### What the exercise asks
Within the records below, how many lines hold the string "main"? State that number and nothing else.

### Data for this exercise
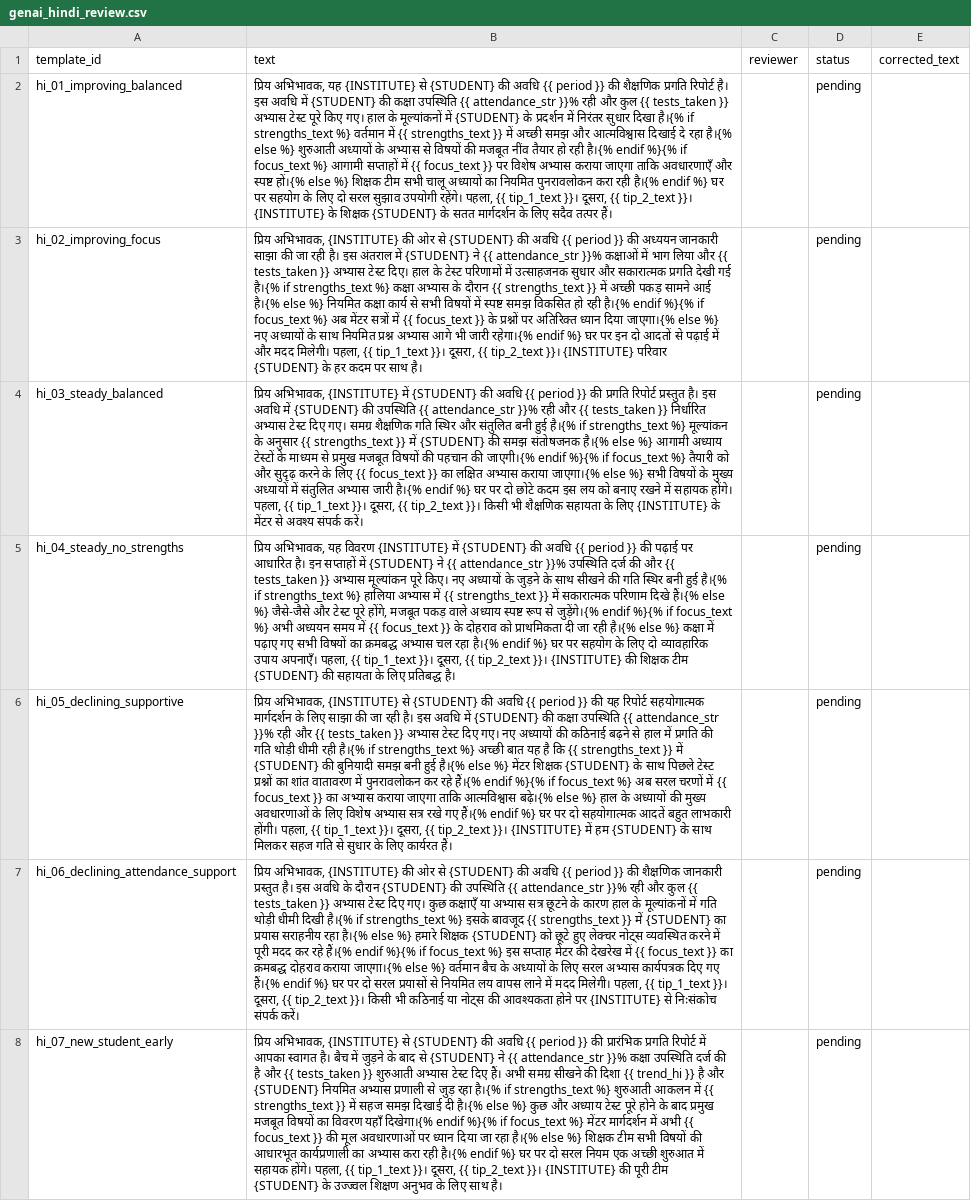
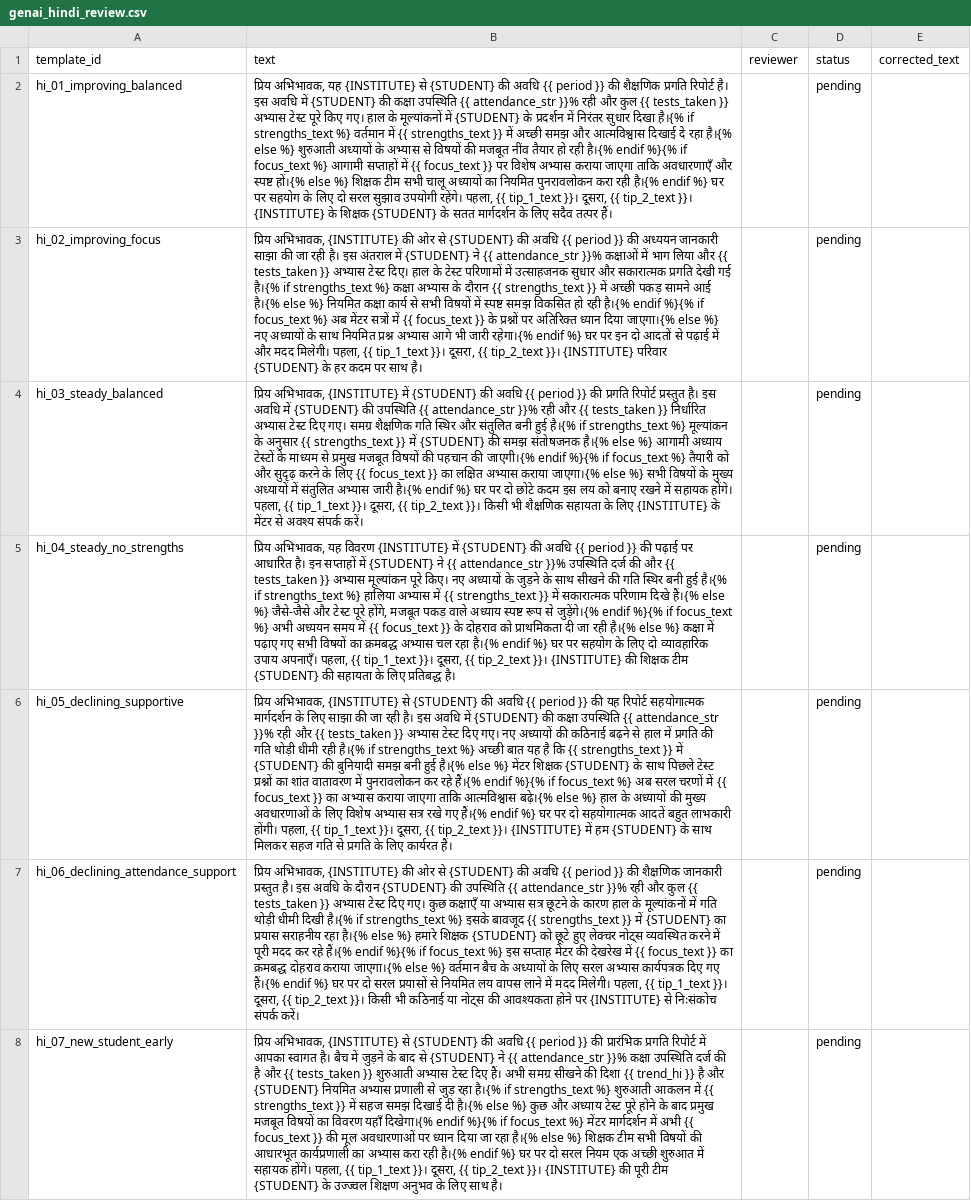
Before and after one commit to AdityaKuranjekar/institute-intelligence-platform, a CSV file: technical/docs/genai_hindi_review.csv, drawn as a sheet; only a part is shown; the diff names each change by its address in the sheet, - before the commit and + after, or states it on an @@ line.

```diff
--- a/technical/docs/genai_hindi_review.csv
+++ b/technical/docs/genai_hindi_review.csv
-B6 (text): …गति से सुधार के लिए…
+B6 (text): …गति से प्रगति के लिए…
```
Also changed, not shown: technical/docs/genai_hindi_rubric.csv, 15 other files.
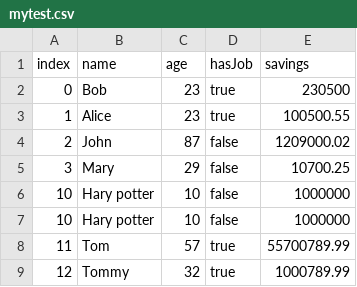
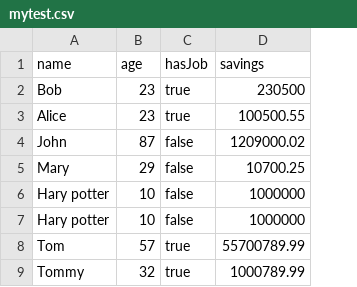
Before and after one commit to mark-knudsen/MasterThesisProject, a CSV file: main/CSV/mytest.csv, drawn as a sheet; the diff names each change by its address in the sheet, - before the commit and + after, or states it on an @@ line.

Commit message:
changes to csv

```diff
--- a/main/CSV/mytest.csv
+++ b/main/CSV/mytest.csv
-column A (index), rows 2-9: 0 | 1 | 2 | 3 | 10 | 10 | 11 | 12
```
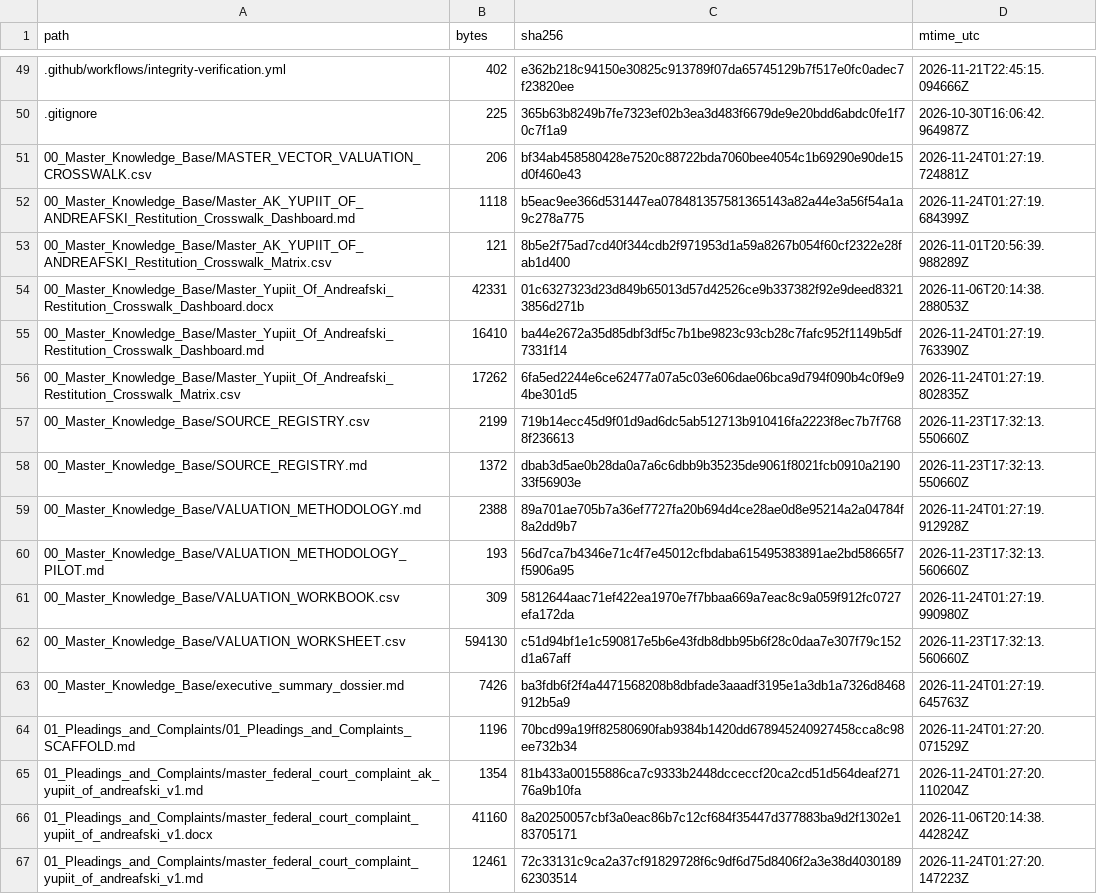
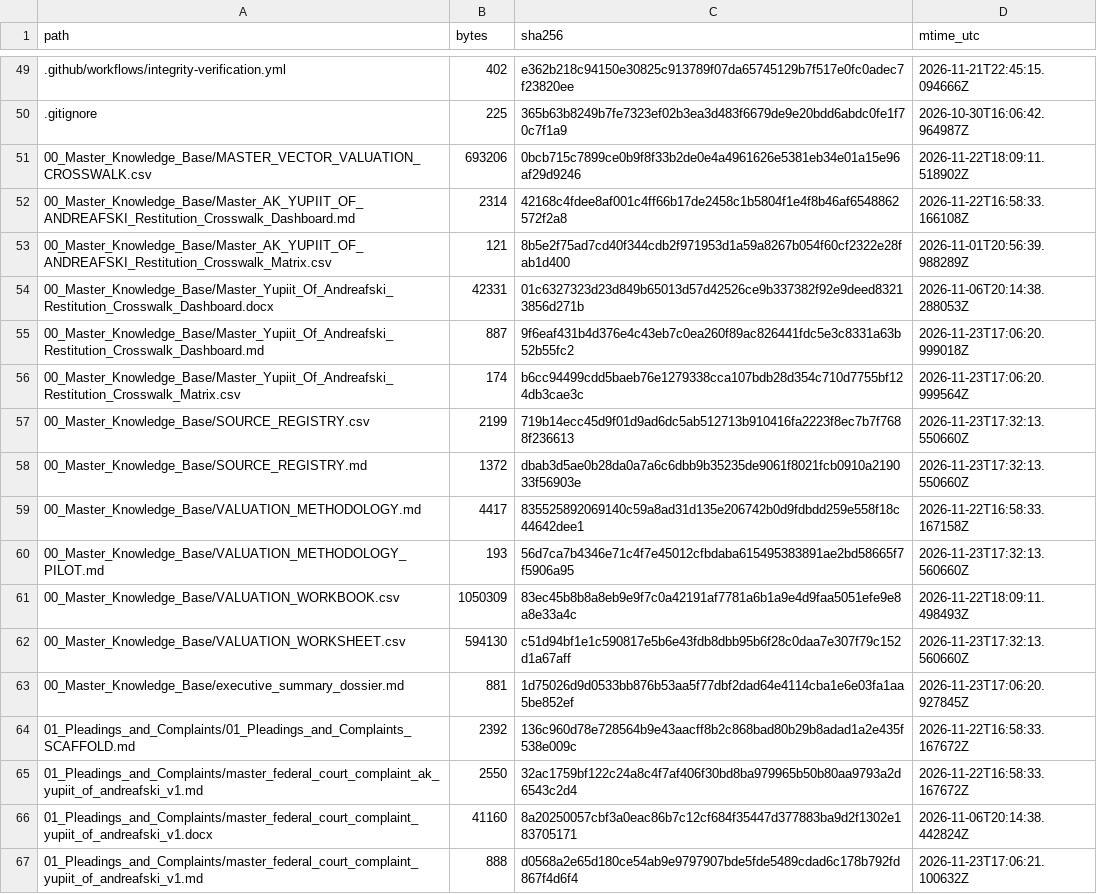
Before and after one commit to GlobalRestitutionAlliance/turtle-island-us-ak-yupiit-of-andreafski-master-litigation, a CSV file: 99_Archives_and_Manifests/MANIFEST_SHA256.csv, drawn as a sheet; only a part is shown, gaps mark what is left out; the diff covers the shown part only.

```diff
--- a/99_Archives_and_Manifests/MANIFEST_SHA256.csv
+++ b/99_Archives_and_Manifests/MANIFEST_SHA256.csv
@@ -50,18 +50,18 @@ path,bytes,sha256,mtime_utc
 .gitignore,225,365b63b8249b7fe7323ef02b3ea3d483f6679de9e20bdd6abdc0fe1f70c7f1a9,2026-10-30T16:06:42.964987Z
-00_Master_Knowledge_Base/MASTER_VECTOR_VALUATION_CROSSWALK.csv,206,bf34ab458580428e7520c88722bda7060bee4054c1b69290e90de15d0f460e43,2026-11-24T01:27:19.724881Z
-00_Master_Knowledge_Base/Master_AK_YUPIIT_OF_ANDREAFSKI_Restitution_Crosswalk_Dashboard.md,1118,b5eac9ee366d531447ea078481357581365143a82a44e3a56f54a1a9c278a775,2026-11-24T01:27:19.684399Z
+00_Master_Knowledge_Base/MASTER_VECTOR_VALUATION_CROSSWALK.csv,693206,0bcb715c7899ce0b9f8f33b2de0e4a4961626e5381eb34e01a15e96af29d9246,2026-11-22T18:09:11.518902Z
+00_Master_Knowledge_Base/Master_AK_YUPIIT_OF_ANDREAFSKI_Restitution_Crosswalk_Dashboard.md,2314,42168c4fdee8af001c4ff66b17de2458c1b5804f1e4f8b46af6548862572f2a8,2026-11-22T16:58:33.166108Z
 00_Master_Knowledge_Base/Master_AK_YUPIIT_OF_ANDREAFSKI_Restitution_Crosswalk_Matrix.csv,121,8b5e2f75ad7cd40f344cdb2f971953d1a59a8267b054f60cf2322e28fab1d400,2026-11-01T20:56:39.988289Z
 00_Master_Knowledge_Base/Master_Yupiit_Of_Andreafski_Restitution_Crosswalk_Dashboard.docx,42331,01c6327323d23d849b65013d57d42526ce9b337382f92e9deed83213856d271b,2026-11-06T20:14:38.288053Z
-00_Master_Knowledge_Base/Master_Yupiit_Of_Andreafski_Restitution_Crosswalk_Dashboard.md,16410,ba44e2672a35d85dbf3df5c7b1be9823c93cb28c7fafc952f1149b5df7331f14,2026-11-24T01:27:19.763390Z
-00_Master_Knowledge_Base/Master_Yupiit_Of_Andreafski_Restitution_Crosswalk_Matrix.csv,17262,6fa5ed2244e6ce62477a07a5c03e606dae06bca9d794f090b4c0f9e94be301d5,2026-11-24T01:27:19.802835Z
+00_Master_Knowledge_Base/Master_Yupiit_Of_Andreafski_Restitution_Crosswalk_Dashboard.md,887,9f6eaf431b4d376e4c43eb7c0ea260f89ac826441fdc5e3c8331a63b52b55fc2,2026-11-23T17:06:20.999018Z
+00_Master_Knowledge_Base/Master_Yupiit_Of_Andreafski_Restitution_Crosswalk_Matrix.csv,174,b6cc94499cdd5baeb76e1279338cca107bdb28d354c710d7755bf124db3cae3c,2026-11-23T17:06:20.999564Z
 00_Master_Knowledge_Base/SOURCE_REGISTRY.csv,2199,719b14ecc45d9f01d9ad6dc5ab512713b910416fa2223f8ec7b7f7688f236613,2026-11-23T17:32:13.550660Z
 00_Master_Knowledge_Base/SOURCE_REGISTRY.md,1372,dbab3d5ae0b28da0a7a6c6dbb9b35235de9061f8021fcb0910a219033f56903e,2026-11-23T17:32:13.550660Z
-00_Master_Knowledge_Base/VALUATION_METHODOLOGY.md,2388,89a701ae705b7a36ef7727fa20b694d4ce28ae0d8e95214a2a04784f8a2dd9b7,2026-11-24T01:27:19.912928Z
+00_Master_Knowledge_Base/VALUATION_METHODOLOGY.md,4417,835525892069140c59a8ad31d135e206742b0d9fdbdd259e558f18c44642dee1,2026-11-22T16:58:33.167158Z
 00_Master_Knowledge_Base/VALUATION_METHODOLOGY_PILOT.md,193,56d7ca7b4346e71c4f7e45012cfbdaba615495383891ae2bd58665f7f5906a95,2026-11-23T17:32:13.560660Z
-00_Master_Knowledge_Base/VALUATION_WORKBOOK.csv,309,5812644aac71ef422ea1970e7f7bbaa669a7eac8c9a059f912fc0727efa172da,2026-11-24T01:27:19.990980Z
+00_Master_Knowledge_Base/VALUATION_WORKBOOK.csv,1050309,83ec45b8b8a8eb9e9f7c0a42191af7781a6b1a9e4d9faa5051efe9e8a8e33a4c,2026-11-22T18:09:11.498493Z
 00_Master_Knowledge_Base/VALUATION_WORKSHEET.csv,594130,c51d94bf1e1c590817e5b6e43fdb8dbb95b6f28c0daa7e307f79c152d1a67aff,2026-11-23T17:32:13.560660Z
-00_Master_Knowledge_Base/executive_summary_dossier.md,7426,ba3fdb6f2f4a4471568208b8dbfade3aaadf3195e1a3db1a7326d8468912b5a9,2026-11-24T01:27:19.645763Z
-01_Pleadings_and_Complaints/01_Pleadings_and_Complaints_SCAFFOLD.md,1196,70bcd99a19ff82580690fab9384b1420dd678945240927458cca8c98ee732b34,2026-11-24T01:27:20.071529Z
-01_Pleadings_and_Complaints/master_federal_court_complaint_ak_yupiit_of_andreafski_v1.md,1354,81b433a00155886ca7c9333b2448dcceccf20ca2cd51d564deaf27176a9b10fa,2026-11-24T01:27:20.110204Z
+00_Master_Knowledge_Base/executive_summary_dossier.md,881,1d75026d9d0533bb876b53aa5f77dbf2dad64e4114cba1e6e03fa1aa5be852ef,2026-11-23T17:06:20.927845Z
+01_Pleadings_and_Complaints/01_Pleadings_and_Complaints_SCAFFOLD.md,2392,136c960d78e728564b9e43aacff8b2c868bad80b29b8adad1a2e435f538e009c,2026-11-22T16:58:33.167672Z
+01_Pleadings_and_Complaints/master_federal_court_complaint_ak_yupiit_of_andreafski_v1.md,2550,32ac1759bf122c24a8c4f7af406f30bd8ba979965b50b80aa9793a2d6543c2d4,2026-11-22T16:58:33.167672Z
 01_Pleadings_and_Complaints/master_federal_court_complaint_yupiit_of_andreafski_v1.docx,41160,8a20250057cbf3a0eac86b7c12cf684f35447d377883ba9d2f1302e183705171,2026-11-06T20:14:38.442824Z
-01_Pleadings_and_Complaints/master_federal_court_complaint_yupiit_of_andreafski_v1.md,12461,72c33131c9ca2a37cf91829728f6c9df6d75d8406f2a3e38d403018962303514,2026-11-24T01:27:20.147223Z
+01_Pleadings_and_Complaints/master_federal_court_complaint_yupiit_of_andreafski_v1.md,888,d0568a2e65d180ce54ab9e9797907bde5fde5489cdad6c178b792fd867f4d6f4,2026-11-23T17:06:21.100632Z
```
Also changed, not shown: 80 edited cells elsewhere in this file, 37 other files.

### Task solution
3